- _Instructions for the task_
An exact repetition of the data below, without images, is the expected answer.

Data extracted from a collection
╔══
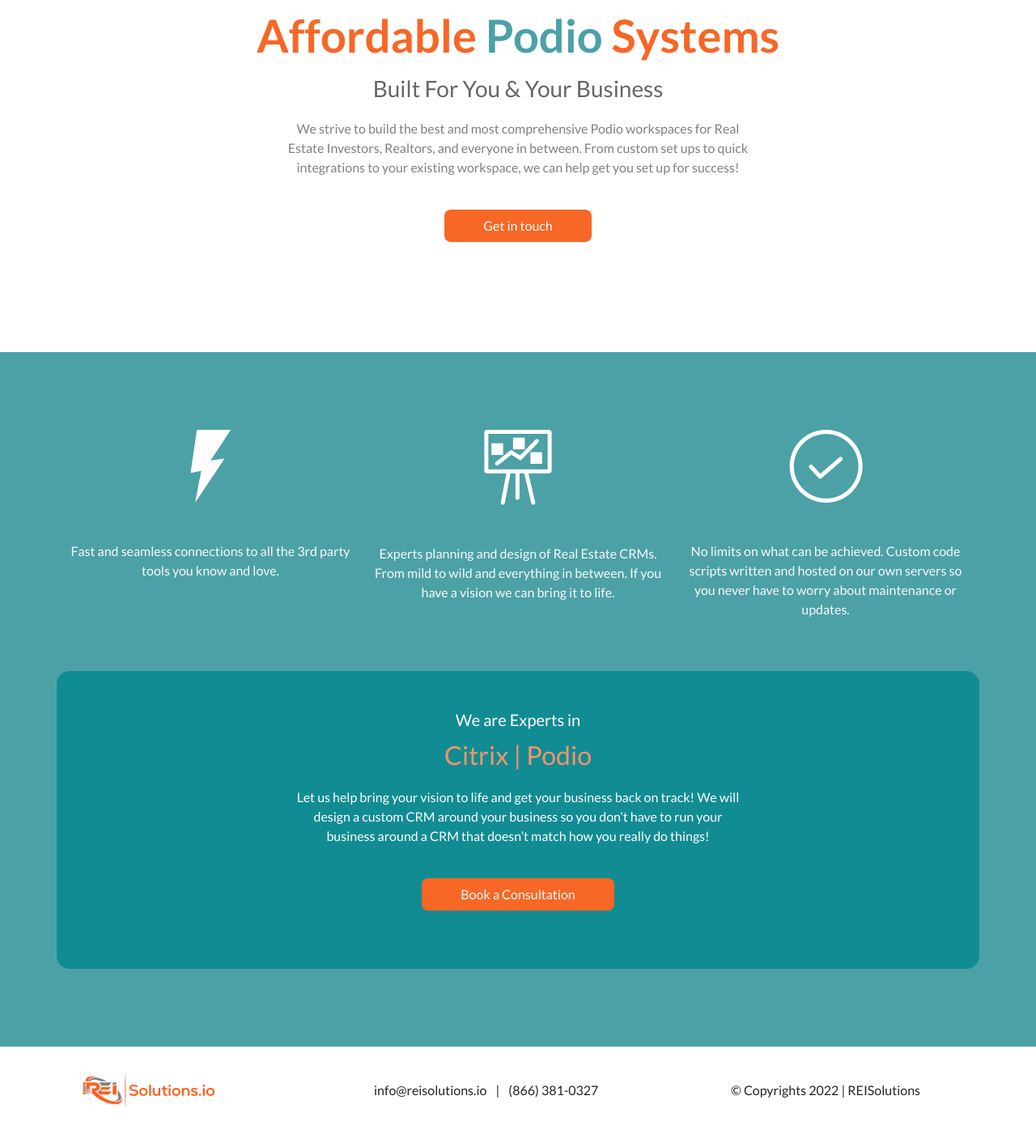
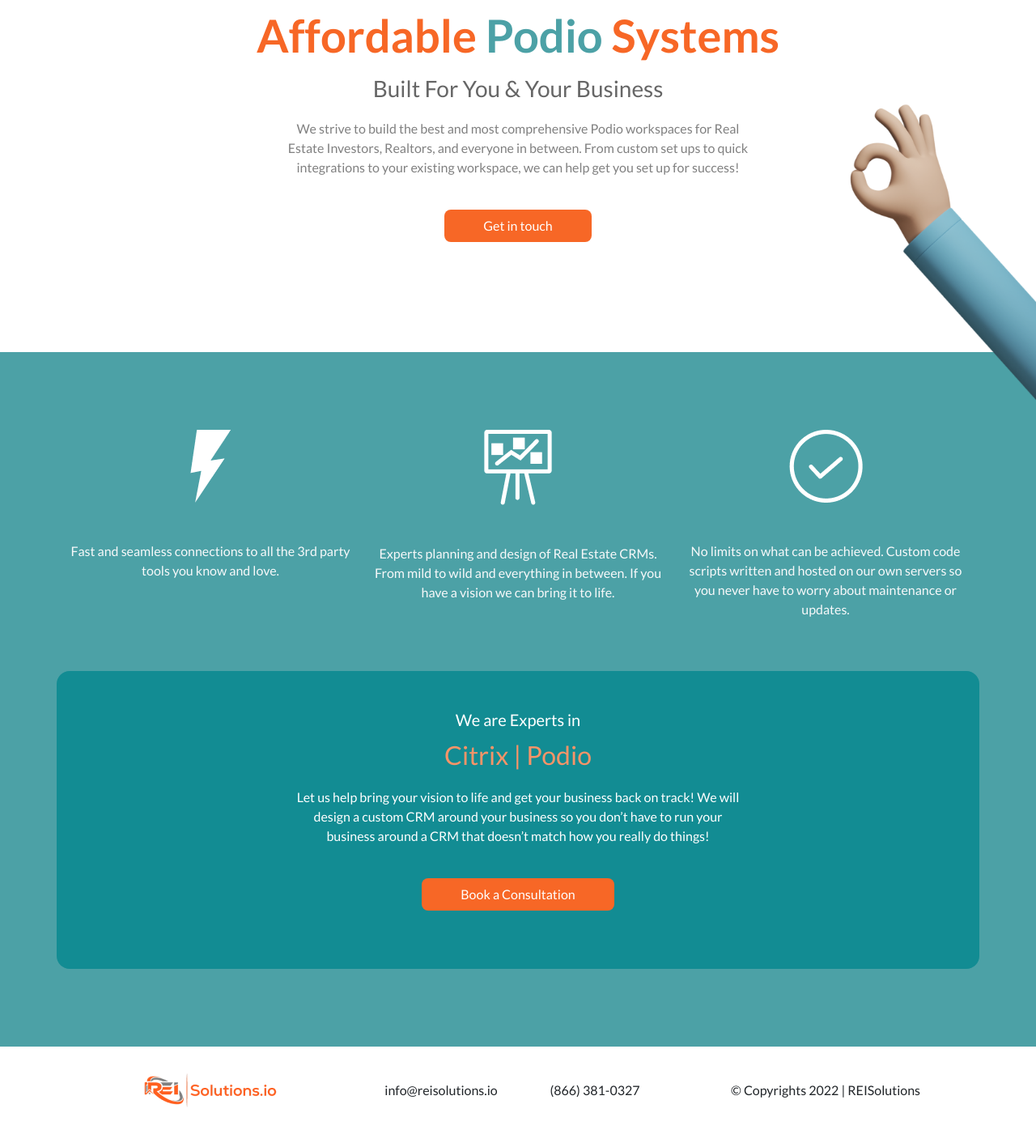
Before and after one commit to Meritdike/reiSolutions-Landing-page, a plain HTML site: page index.html in a window 1280 px wide. Shown: the part 172-1573 px from the top of the page at 81% size. Drawn offline with Linux system fonts and the light colour scheme.

Commit message:
ch: updated responsive mobile footer design and added the arm image

```diff
--- a/css/style.css
+++ b/css/style.css
@@ -97,6 +97,14 @@
     font-size: 0.8rem;
 }
 
+.w-36 {
+    width: 36%;
+}
+
+.w-hand {
+    top: -27em;
+}
+
 @media (max-width: 767px) {
     .border-radius {
         border-radius: 0rem;
--- a/index.html
+++ b/index.html
@@ -42,9 +42,13 @@
                     </div>
                 </div>
             </div>
+
         </section>
         <!-- Second section -->
-        <section id="about-us" class="py-lg-5 py-md-5 pt-5 pb-0">
+        <section id="about-us" class="py-lg-5 py-md-5 pt-5 pb-0  position-relative">
+            <div class="container-fluid position-absolute w-hand text-end px-0 d-none d-lg-block d-md-none">
+                <img src="img/rei-hand.png" alt="" class="w-36">
+            </div>
             <div class="container py-lg-5 py-md-5 pt-5 pb-0">
                 <div class="row">
                     <div class="col-lg-4 col-md-12 col-12 text-center">
@@ -127,11 +131,18 @@
     <footer>
         <div class="container py-4">
             <div class="row justify-content-center align-items-center">
-                <div class="col-lg-4 col-md-4 col-12">
+                <div class="col-lg-4 col-md-4 col-12 text-center pb-4 pb-lg-0 pb-md-0">
                     <img src="img/header-logo.png" alt="solution.oi logo" class="img-fluid">
                 </div>
-                <div class="col-lg-4 col-md-4 col-12">
-                    <p class="text-dark mb-0 pointer"><a href="" class="text-decoration-none link-dark">info@reisolutions.io</a> <span class="mx-2"> | </span> (866) 381-0327</p>
+                <div class="col-lg-4 col-md-4 col-12 text-center">
+                    <div class="row">
+                        <div class="col-lg-6 col-md-12 col-12 pb-4 pb-lg-0 pb-md-0">
+                            <p class="text-dark mb-0 pointer"><a href="" class="text-decoration-none link-dark">info@reisolutions.io</a></p>
+                        </div>
+                        <div class="col-lg-6 col-md-12 col-12 pb-4 pb-lg-0 pb-md-0">
+                            <p class="text-dark mb-0 pointer">(866) 381-0327</p>
+                        </div>
+                    </div>
                 </div>
                 <div class="col-lg-4 col-md-4 col-12 text-center">
                     <p class="text-dark mb-0">&copy; Copyrights <span id="curYr"></span> | REISolutions</p>
```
╚══
- _Result_
Before and after one commit to Meritdike/reiSolutions-Landing-page, a plain HTML site: page index.html in a window 1280 px wide. Shown: the part 172-1573 px from the top of the page at 81% size. Drawn offline with Linux system fonts and the light colour scheme.

Commit message:
ch: updated responsive mobile footer design and added the arm image

```diff
--- a/css/style.css
+++ b/css/style.css
@@ -97,6 +97,14 @@
     font-size: 0.8rem;
 }
 
+.w-36 {
+    width: 36%;
+}
+
+.w-hand {
+    top: -27em;
+}
+
 @media (max-width: 767px) {
     .border-radius {
         border-radius: 0rem;
--- a/index.html
+++ b/index.html
@@ -42,9 +42,13 @@
                     </div>
                 </div>
             </div>
+
         </section>
         <!-- Second section -->
-        <section id="about-us" class="py-lg-5 py-md-5 pt-5 pb-0">
+        <section id="about-us" class="py-lg-5 py-md-5 pt-5 pb-0  position-relative">
+            <div class="container-fluid position-absolute w-hand text-end px-0 d-none d-lg-block d-md-none">
+                <img src="img/rei-hand.png" alt="" class="w-36">
+            </div>
             <div class="container py-lg-5 py-md-5 pt-5 pb-0">
                 <div class="row">
                     <div class="col-lg-4 col-md-12 col-12 text-center">
@@ -127,11 +131,18 @@
     <footer>
         <div class="container py-4">
             <div class="row justify-content-center align-items-center">
-                <div class="col-lg-4 col-md-4 col-12">
+                <div class="col-lg-4 col-md-4 col-12 text-center pb-4 pb-lg-0 pb-md-0">
                     <img src="img/header-logo.png" alt="solution.oi logo" class="img-fluid">
                 </div>
-                <div class="col-lg-4 col-md-4 col-12">
-                    <p class="text-dark mb-0 pointer"><a href="" class="text-decoration-none link-dark">info@reisolutions.io</a> <span class="mx-2"> | </span> (866) 381-0327</p>
+                <div class="col-lg-4 col-md-4 col-12 text-center">
+                    <div class="row">
+                        <div class="col-lg-6 col-md-12 col-12 pb-4 pb-lg-0 pb-md-0">
+                            <p class="text-dark mb-0 pointer"><a href="" class="text-decoration-none link-dark">info@reisolutions.io</a></p>
+                        </div>
+                        <div class="col-lg-6 col-md-12 col-12 pb-4 pb-lg-0 pb-md-0">
+                            <p class="text-dark mb-0 pointer">(866) 381-0327</p>
+                        </div>
+                    </div>
                 </div>
                 <div class="col-lg-4 col-md-4 col-12 text-center">
                     <p class="text-dark mb-0">&copy; Copyrights <span id="curYr"></span> | REISolutions</p>
```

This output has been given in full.